Morro Bay leaders banded together to revive their fishing heritage, create stable jobs, improve the health of our oceans and provide fresh seafood for consumers.
By Michael Bell, Ocean Program Director for The Nature Conservancy, CA
For decades, Morro Bay, CA was a vibrant and thriving fishing town, but in 2000, due to a combination of top down management decisions and overfishing, the west coast groundfish fishery was declared a national disaster by the U.S. Secretary of Commerce. This was Morro Bay’s most productive fishery and the collapse brought serious economic impacts to the community. With fewer fish caught and brought to the docks, local port businesses and processors were forced to close, putting the working waterfront and fishing heritage of Morro Bay at risk.
By 2005 the fishery was still in decline, and fishery managers announced they would seek a new set of closures to protect fish habitat. This is when an unlikely partnership formed between The Nature Conservancy and Morro Bay fishermen. The Conservancy made a deal with local fishermen to buy fishing permits and boats from willing sellers in exchange for their participation in designing the best set of closures to protect fish habitat and help rebuild the collapsed groundfish fishery. This first engagement resulted in a new model of collaboration between old adversaries – fishermen and conservationists – and both sides saw the opportunity to continue to work together to find new ways to fish that benefitted fishermen’s bottom lines while protecting sensitive species.
This partnership brought fishermen and scientists together to promote the use of new technologies and tools to map where and when to fish to avoid sensitive species (considered bycatch) and protect ocean habitat. Fishermen used iPads to share their catch data – normally considered secrets of their trade – with one another and scientists and use that data to make fast and nimble decisions about where fishing should and should not occur and what type of gear to use. Through this partnership, the fishermen were able to lower their bycatch rate by 65% and increase their catch of target species by 40% compared to the rest of the fleet.
© Dwyane Oberhoff. Dover Sole, a groundfish species, unloaded on the docks of Morro Bay.

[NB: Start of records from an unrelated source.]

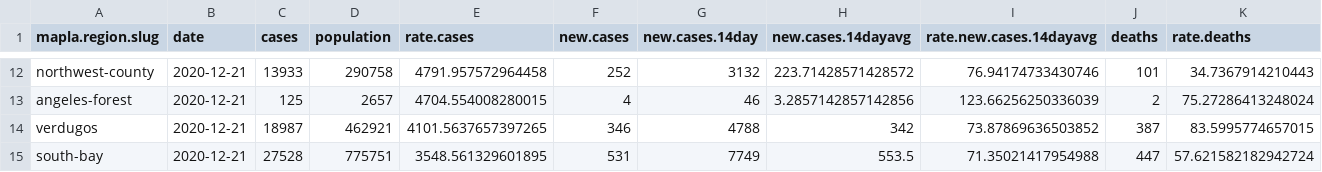
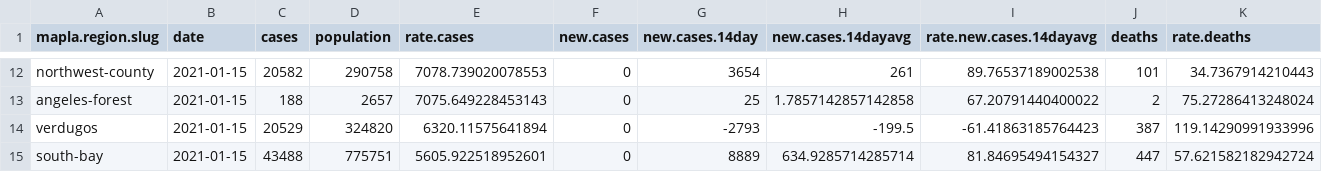
Before and after one commit to ryanvmenezes/covid-los-angeles, a CSV file: processed/region-latest.csv, drawn as a sheet; only a part is shown, gaps mark what is left out; the diff covers the shown part only; the diff names each change by its address in the sheet, - before the commit and + after, or states it on an @@ line.

```diff
--- a/processed/region-latest.csv
+++ b/processed/region-latest.csv
-B12:B15 (date): 2020-12-21
+B12:B15 (date): 2021-01-15
-C12 (cases): 13933
+C12 (cases): 20582
-E12 (rate.cases): 4791.957572964458
+E12 (rate.cases): 7078.739020078553
-F12 (new.cases): 252
+F12 (new.cases): 0
-G12 (new.cases.14day): 3132
+G12 (new.cases.14day): 3654
-H12 (new.cases.14dayavg): 223.71428571428572
+H12 (new.cases.14dayavg): 261
-I12 (rate.new.cases.14dayavg): 76.94174733430746
+I12 (rate.new.cases.14dayavg): 89.76537189002538
-C13 (cases): 125
+C13 (cases): 188
-E13 (rate.cases): 4704.554008280015
+E13 (rate.cases): 7075.649228453143
-F13 (new.cases): 4
+F13 (new.cases): 0
-G13 (new.cases.14day): 46
+G13 (new.cases.14day): 25
-H13 (new.cases.14dayavg): 3.2857142857142856
+H13 (new.cases.14dayavg): 1.7857142857142858
-I13 (rate.new.cases.14dayavg): 123.66256250336039
+I13 (rate.new.cases.14dayavg): 67.20791440400022
-C14 (cases): 18987
+C14 (cases): 20529
-D14 (population): 462921
+D14 (population): 324820
-E14 (rate.cases): 4101.5637657397265
+E14 (rate.cases): 6320.11575641894
-F14 (new.cases): 346
+F14 (new.cases): 0
-G14 (new.cases.14day): 4788
+G14 (new.cases.14day): -2793
-H14 (new.cases.14dayavg): 342
+H14 (new.cases.14dayavg): -199.5
-I14 (rate.new.cases.14dayavg): 73.87869636503852
+I14 (rate.new.cases.14dayavg): -61.41863185764423
-K14 (rate.deaths): 83.5995774657015
+K14 (rate.deaths): 119.14290991933996
-C15 (cases): 27528
+C15 (cases): 43488
-E15 (rate.cases): 3548.561329601895
+E15 (rate.cases): 5605.922518952601
-F15 (new.cases): 531
+F15 (new.cases): 0
-G15 (new.cases.14day): 7749
+G15 (new.cases.14day): 8889
-H15 (new.cases.14dayavg): 553.5
+H15 (new.cases.14dayavg): 634.9285714285714
-I15 (rate.new.cases.14dayavg): 71.35021417954988
+I15 (rate.new.cases.14dayavg): 81.84695494154327
```
Also changed, not shown: 2 added rows, 2 removed rows and 72 edited cells elsewhere in this file, processed/csa-crowding.csv, processed/csa-latest.csv, 16 other files.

Now, the fishing rights that The Conservancy bought in Morro Bay nearly a decade ago are being transferred back to the community to secure permanent local access to fishing and greater economic viability for the port. The Morro Bay Community Quota Fund has taken over ownership of these rights, worth approximately $2 million, and will lease the rights to local fishermen who commit to meeting its goals of an economically stable and environmentally sustainable fishery. The Fund will be overseen by a board of directors with representatives from the fishing industry, community leaders and independent scientists that are committed to ensuring that the conservation gains achieved continue under the management of the Fund.
This transfer to the Morro Bay Community Quota Fund marks a major milestone in a project helping to rebuild the local groundfish fishery from the time it collapsed 14 years ago. Through our engagement in this fishery we’ve learned that the most effective way to protect our oceans – and the jobs and fresh seafood that come with that – is to empower local fishing communities, who have the most at stake, to lead the charge.
What started off as a pilot in Morro Bay is now a model for successful fishery reform. The development of community quota funds – and other forms of community fishery management – is a new and positive trend in U.S. fisheries. Several fishing ports along the West Coast, such as Monterey and Fort Bragg, are following Morro Bay’s lead and building their own quota funds.